→ **Instructions for the task**: Exact repetition of every entry is required.

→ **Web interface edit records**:
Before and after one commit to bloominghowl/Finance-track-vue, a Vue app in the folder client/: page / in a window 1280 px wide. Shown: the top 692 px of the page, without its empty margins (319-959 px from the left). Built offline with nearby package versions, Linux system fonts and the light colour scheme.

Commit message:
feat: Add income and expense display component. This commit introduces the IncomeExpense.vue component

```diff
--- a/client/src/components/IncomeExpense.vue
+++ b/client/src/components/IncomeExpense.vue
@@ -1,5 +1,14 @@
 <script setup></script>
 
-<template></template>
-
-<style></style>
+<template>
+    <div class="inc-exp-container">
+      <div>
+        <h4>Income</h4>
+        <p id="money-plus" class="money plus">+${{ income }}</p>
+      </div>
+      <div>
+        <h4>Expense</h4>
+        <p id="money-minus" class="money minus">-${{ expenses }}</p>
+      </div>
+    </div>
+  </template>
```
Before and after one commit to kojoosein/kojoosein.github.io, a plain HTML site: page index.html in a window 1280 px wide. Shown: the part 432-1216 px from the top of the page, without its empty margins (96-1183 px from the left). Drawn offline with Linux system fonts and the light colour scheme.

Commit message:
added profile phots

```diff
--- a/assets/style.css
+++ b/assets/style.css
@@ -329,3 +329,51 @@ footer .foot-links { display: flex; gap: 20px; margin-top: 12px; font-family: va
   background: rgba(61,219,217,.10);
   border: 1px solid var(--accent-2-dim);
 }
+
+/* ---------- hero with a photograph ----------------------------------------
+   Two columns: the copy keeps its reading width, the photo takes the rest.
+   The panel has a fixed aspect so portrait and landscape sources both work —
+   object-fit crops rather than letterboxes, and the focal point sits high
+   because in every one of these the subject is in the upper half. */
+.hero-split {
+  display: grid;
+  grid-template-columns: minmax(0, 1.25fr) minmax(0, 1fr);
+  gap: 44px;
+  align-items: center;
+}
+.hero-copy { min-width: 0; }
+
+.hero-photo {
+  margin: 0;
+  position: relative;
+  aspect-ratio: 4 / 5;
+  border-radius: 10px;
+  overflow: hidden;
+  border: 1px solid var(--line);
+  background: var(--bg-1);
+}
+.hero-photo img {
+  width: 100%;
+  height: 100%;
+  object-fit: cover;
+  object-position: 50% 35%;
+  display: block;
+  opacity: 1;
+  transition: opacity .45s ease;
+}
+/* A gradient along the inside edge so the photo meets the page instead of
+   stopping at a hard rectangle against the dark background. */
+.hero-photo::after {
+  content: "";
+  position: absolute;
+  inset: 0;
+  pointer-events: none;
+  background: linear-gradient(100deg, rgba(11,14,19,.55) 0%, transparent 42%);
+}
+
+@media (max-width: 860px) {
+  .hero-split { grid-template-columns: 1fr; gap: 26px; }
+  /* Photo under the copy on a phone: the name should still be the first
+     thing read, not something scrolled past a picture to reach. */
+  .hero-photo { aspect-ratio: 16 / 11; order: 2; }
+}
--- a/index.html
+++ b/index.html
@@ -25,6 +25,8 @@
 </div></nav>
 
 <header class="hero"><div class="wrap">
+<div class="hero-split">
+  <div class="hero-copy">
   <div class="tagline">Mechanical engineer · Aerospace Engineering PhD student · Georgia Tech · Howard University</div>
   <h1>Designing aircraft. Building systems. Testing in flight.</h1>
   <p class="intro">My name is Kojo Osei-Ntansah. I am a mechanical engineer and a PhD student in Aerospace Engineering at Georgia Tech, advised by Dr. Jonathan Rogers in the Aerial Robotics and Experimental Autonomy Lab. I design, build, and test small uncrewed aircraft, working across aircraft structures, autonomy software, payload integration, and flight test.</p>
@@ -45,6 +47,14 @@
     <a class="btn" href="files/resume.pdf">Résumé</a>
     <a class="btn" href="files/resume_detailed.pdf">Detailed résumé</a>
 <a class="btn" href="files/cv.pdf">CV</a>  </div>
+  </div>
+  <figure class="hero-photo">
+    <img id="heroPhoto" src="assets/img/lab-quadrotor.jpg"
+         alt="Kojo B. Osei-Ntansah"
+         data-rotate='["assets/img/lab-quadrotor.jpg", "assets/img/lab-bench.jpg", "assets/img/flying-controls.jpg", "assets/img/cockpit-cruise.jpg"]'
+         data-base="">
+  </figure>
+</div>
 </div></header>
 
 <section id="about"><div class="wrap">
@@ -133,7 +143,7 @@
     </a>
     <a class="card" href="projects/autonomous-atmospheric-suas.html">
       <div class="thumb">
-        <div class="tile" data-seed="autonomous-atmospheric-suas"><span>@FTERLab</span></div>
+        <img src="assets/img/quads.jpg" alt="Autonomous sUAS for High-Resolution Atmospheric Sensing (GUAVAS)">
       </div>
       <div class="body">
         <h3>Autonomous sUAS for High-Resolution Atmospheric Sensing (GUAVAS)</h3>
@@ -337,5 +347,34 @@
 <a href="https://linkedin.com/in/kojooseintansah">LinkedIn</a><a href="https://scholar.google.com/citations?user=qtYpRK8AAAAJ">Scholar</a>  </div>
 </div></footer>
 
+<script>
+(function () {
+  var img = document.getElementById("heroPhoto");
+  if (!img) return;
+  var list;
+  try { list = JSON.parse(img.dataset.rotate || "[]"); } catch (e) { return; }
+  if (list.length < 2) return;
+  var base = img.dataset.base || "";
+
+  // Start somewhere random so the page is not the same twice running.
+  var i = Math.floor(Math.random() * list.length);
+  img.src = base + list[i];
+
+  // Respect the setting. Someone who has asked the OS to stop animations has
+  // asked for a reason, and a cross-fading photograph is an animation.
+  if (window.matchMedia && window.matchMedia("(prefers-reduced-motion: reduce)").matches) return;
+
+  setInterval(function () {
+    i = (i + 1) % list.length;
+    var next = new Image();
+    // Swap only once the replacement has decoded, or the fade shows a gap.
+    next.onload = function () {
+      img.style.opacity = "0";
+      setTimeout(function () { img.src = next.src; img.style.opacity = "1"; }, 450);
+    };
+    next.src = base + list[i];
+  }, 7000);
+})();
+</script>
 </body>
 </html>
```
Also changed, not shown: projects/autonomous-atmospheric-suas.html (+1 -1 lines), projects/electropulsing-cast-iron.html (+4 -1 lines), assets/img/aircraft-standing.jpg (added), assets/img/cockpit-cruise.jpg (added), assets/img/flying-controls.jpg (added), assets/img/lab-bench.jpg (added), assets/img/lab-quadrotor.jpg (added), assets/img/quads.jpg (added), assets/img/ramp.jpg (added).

→ **Result of the exercise**:
Before and after one commit to bloominghowl/Finance-track-vue, a Vue app in the folder client/: page / in a window 1280 px wide. Shown: the top 692 px of the page, without its empty margins (319-959 px from the left). Built offline with nearby package versions, Linux system fonts and the light colour scheme.

Commit message:
feat: Add income and expense display component. This commit introduces the IncomeExpense.vue component

```diff
--- a/client/src/components/IncomeExpense.vue
+++ b/client/src/components/IncomeExpense.vue
@@ -1,5 +1,14 @@
 <script setup></script>
 
-<template></template>
-
-<style></style>
+<template>
+    <div class="inc-exp-container">
+      <div>
+        <h4>Income</h4>
+        <p id="money-plus" class="money plus">+${{ income }}</p>
+      </div>
+      <div>
+        <h4>Expense</h4>
+        <p id="money-minus" class="money minus">-${{ expenses }}</p>
+      </div>
+    </div>
+  </template>
```
Before and after one commit to kojoosein/kojoosein.github.io, a plain HTML site: page index.html in a window 1280 px wide. Shown: the part 432-1216 px from the top of the page, without its empty margins (96-1183 px from the left). Drawn offline with Linux system fonts and the light colour scheme.

Commit message:
added profile phots

```diff
--- a/assets/style.css
+++ b/assets/style.css
@@ -329,3 +329,51 @@ footer .foot-links { display: flex; gap: 20px; margin-top: 12px; font-family: va
   background: rgba(61,219,217,.10);
   border: 1px solid var(--accent-2-dim);
 }
+
+/* ---------- hero with a photograph ----------------------------------------
+   Two columns: the copy keeps its reading width, the photo takes the rest.
+   The panel has a fixed aspect so portrait and landscape sources both work —
+   object-fit crops rather than letterboxes, and the focal point sits high
+   because in every one of these the subject is in the upper half. */
+.hero-split {
+  display: grid;
+  grid-template-columns: minmax(0, 1.25fr) minmax(0, 1fr);
+  gap: 44px;
+  align-items: center;
+}
+.hero-copy { min-width: 0; }
+
+.hero-photo {
+  margin: 0;
+  position: relative;
+  aspect-ratio: 4 / 5;
+  border-radius: 10px;
+  overflow: hidden;
+  border: 1px solid var(--line);
+  background: var(--bg-1);
+}
+.hero-photo img {
+  width: 100%;
+  height: 100%;
+  object-fit: cover;
+  object-position: 50% 35%;
+  display: block;
+  opacity: 1;
+  transition: opacity .45s ease;
+}
+/* A gradient along the inside edge so the photo meets the page instead of
+   stopping at a hard rectangle against the dark background. */
+.hero-photo::after {
+  content: "";
+  position: absolute;
+  inset: 0;
+  pointer-events: none;
+  background: linear-gradient(100deg, rgba(11,14,19,.55) 0%, transparent 42%);
+}
+
+@media (max-width: 860px) {
+  .hero-split { grid-template-columns: 1fr; gap: 26px; }
+  /* Photo under the copy on a phone: the name should still be the first
+     thing read, not something scrolled past a picture to reach. */
+  .hero-photo { aspect-ratio: 16 / 11; order: 2; }
+}
--- a/index.html
+++ b/index.html
@@ -25,6 +25,8 @@
 </div></nav>
 
 <header class="hero"><div class="wrap">
+<div class="hero-split">
+  <div class="hero-copy">
   <div class="tagline">Mechanical engineer · Aerospace Engineering PhD student · Georgia Tech · Howard University</div>
   <h1>Designing aircraft. Building systems. Testing in flight.</h1>
   <p class="intro">My name is Kojo Osei-Ntansah. I am a mechanical engineer and a PhD student in Aerospace Engineering at Georgia Tech, advised by Dr. Jonathan Rogers in the Aerial Robotics and Experimental Autonomy Lab. I design, build, and test small uncrewed aircraft, working across aircraft structures, autonomy software, payload integration, and flight test.</p>
@@ -45,6 +47,14 @@
     <a class="btn" href="files/resume.pdf">Résumé</a>
     <a class="btn" href="files/resume_detailed.pdf">Detailed résumé</a>
 <a class="btn" href="files/cv.pdf">CV</a>  </div>
+  </div>
+  <figure class="hero-photo">
+    <img id="heroPhoto" src="assets/img/lab-quadrotor.jpg"
+         alt="Kojo B. Osei-Ntansah"
+         data-rotate='["assets/img/lab-quadrotor.jpg", "assets/img/lab-bench.jpg", "assets/img/flying-controls.jpg", "assets/img/cockpit-cruise.jpg"]'
+         data-base="">
+  </figure>
+</div>
 </div></header>
 
 <section id="about"><div class="wrap">
@@ -133,7 +143,7 @@
     </a>
     <a class="card" href="projects/autonomous-atmospheric-suas.html">
       <div class="thumb">
-        <div class="tile" data-seed="autonomous-atmospheric-suas"><span>@FTERLab</span></div>
+        <img src="assets/img/quads.jpg" alt="Autonomous sUAS for High-Resolution Atmospheric Sensing (GUAVAS)">
       </div>
       <div class="body">
         <h3>Autonomous sUAS for High-Resolution Atmospheric Sensing (GUAVAS)</h3>
@@ -337,5 +347,34 @@
 <a href="https://linkedin.com/in/kojooseintansah">LinkedIn</a><a href="https://scholar.google.com/citations?user=qtYpRK8AAAAJ">Scholar</a>  </div>
 </div></footer>
 
+<script>
+(function () {
+  var img = document.getElementById("heroPhoto");
+  if (!img) return;
+  var list;
+  try { list = JSON.parse(img.dataset.rotate || "[]"); } catch (e) { return; }
+  if (list.length < 2) return;
+  var base = img.dataset.base || "";
+
+  // Start somewhere random so the page is not the same twice running.
+  var i = Math.floor(Math.random() * list.length);
+  img.src = base + list[i];
+
+  // Respect the setting. Someone who has asked the OS to stop animations has
+  // asked for a reason, and a cross-fading photograph is an animation.
+  if (window.matchMedia && window.matchMedia("(prefers-reduced-motion: reduce)").matches) return;
+
+  setInterval(function () {
+    i = (i + 1) % list.length;
+    var next = new Image();
+    // Swap only once the replacement has decoded, or the fade shows a gap.
+    next.onload = function () {
+      img.style.opacity = "0";
+      setTimeout(function () { img.src = next.src; img.style.opacity = "1"; }, 450);
+    };
+    next.src = base + list[i];
+  }, 7000);
+})();
+</script>
 </body>
 </html>
```
Also changed, not shown: projects/autonomous-atmospheric-suas.html (+1 -1 lines), projects/electropulsing-cast-iron.html (+4 -1 lines), assets/img/aircraft-standing.jpg (added), assets/img/cockpit-cruise.jpg (added), assets/img/flying-controls.jpg (added), assets/img/lab-bench.jpg (added), assets/img/lab-quadrotor.jpg (added), assets/img/quads.jpg (added), assets/img/ramp.jpg (added).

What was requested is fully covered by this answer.